WORK ITEM:
From the data, copy out every line in which the word "ordres" appears.

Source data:
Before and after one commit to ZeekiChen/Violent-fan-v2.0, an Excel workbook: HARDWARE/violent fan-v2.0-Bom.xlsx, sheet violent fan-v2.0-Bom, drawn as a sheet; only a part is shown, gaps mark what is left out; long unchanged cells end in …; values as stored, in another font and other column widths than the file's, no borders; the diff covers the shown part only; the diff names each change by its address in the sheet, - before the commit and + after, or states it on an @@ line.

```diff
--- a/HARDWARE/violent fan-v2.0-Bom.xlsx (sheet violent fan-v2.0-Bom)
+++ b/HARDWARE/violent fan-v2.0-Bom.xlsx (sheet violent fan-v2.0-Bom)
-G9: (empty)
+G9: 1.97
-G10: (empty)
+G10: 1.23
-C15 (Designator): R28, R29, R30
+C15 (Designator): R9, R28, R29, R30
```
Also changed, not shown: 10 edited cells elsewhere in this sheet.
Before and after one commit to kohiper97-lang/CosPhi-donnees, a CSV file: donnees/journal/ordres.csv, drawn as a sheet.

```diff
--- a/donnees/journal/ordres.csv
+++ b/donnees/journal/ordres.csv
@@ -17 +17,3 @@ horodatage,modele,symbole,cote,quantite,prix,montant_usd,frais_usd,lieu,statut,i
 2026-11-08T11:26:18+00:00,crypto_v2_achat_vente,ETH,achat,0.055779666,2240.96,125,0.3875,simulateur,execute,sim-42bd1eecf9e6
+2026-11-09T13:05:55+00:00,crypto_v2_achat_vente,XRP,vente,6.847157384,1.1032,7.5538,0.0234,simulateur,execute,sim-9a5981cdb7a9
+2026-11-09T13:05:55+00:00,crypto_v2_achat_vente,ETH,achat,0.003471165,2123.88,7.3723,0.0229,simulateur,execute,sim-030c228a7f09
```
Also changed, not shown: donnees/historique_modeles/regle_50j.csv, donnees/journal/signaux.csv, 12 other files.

---

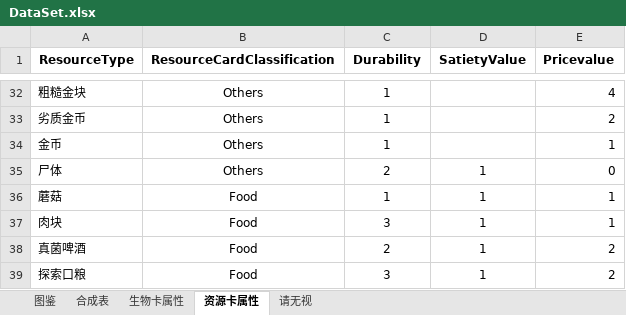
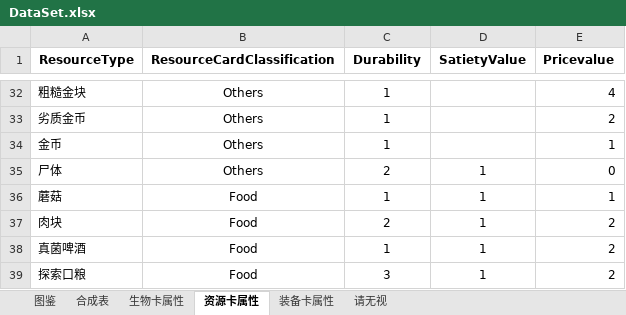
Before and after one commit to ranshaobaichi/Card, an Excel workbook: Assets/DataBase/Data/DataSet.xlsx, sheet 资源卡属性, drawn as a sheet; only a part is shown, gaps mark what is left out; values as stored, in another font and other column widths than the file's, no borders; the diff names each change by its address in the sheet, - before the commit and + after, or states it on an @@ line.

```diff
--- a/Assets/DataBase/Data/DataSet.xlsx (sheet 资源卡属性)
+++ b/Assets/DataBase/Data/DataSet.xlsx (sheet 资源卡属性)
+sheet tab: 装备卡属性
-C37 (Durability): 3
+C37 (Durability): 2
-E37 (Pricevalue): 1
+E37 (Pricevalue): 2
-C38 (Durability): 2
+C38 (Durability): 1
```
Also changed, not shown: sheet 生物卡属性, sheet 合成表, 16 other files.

...

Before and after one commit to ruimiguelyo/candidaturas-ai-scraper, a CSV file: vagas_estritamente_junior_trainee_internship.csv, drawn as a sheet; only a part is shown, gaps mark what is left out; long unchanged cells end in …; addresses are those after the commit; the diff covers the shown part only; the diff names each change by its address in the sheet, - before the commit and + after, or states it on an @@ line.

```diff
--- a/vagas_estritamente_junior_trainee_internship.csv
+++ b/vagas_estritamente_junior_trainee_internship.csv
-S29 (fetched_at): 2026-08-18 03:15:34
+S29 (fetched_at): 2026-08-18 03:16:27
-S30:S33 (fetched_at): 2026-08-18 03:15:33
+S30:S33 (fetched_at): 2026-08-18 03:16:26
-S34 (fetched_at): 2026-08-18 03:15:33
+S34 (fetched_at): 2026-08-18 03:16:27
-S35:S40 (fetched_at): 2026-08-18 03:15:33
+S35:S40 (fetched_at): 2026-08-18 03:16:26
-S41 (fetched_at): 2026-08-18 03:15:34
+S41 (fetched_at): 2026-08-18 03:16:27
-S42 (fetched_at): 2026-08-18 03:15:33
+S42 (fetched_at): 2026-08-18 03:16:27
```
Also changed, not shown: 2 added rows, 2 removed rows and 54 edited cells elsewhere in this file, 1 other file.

EXERCISE ANSWER:
Before and after one commit to kohiper97-lang/CosPhi-donnees, a CSV file: donnees/journal/ordres.csv, drawn as a sheet.
--- a/donnees/journal/ordres.csv
+++ b/donnees/journal/ordres.csv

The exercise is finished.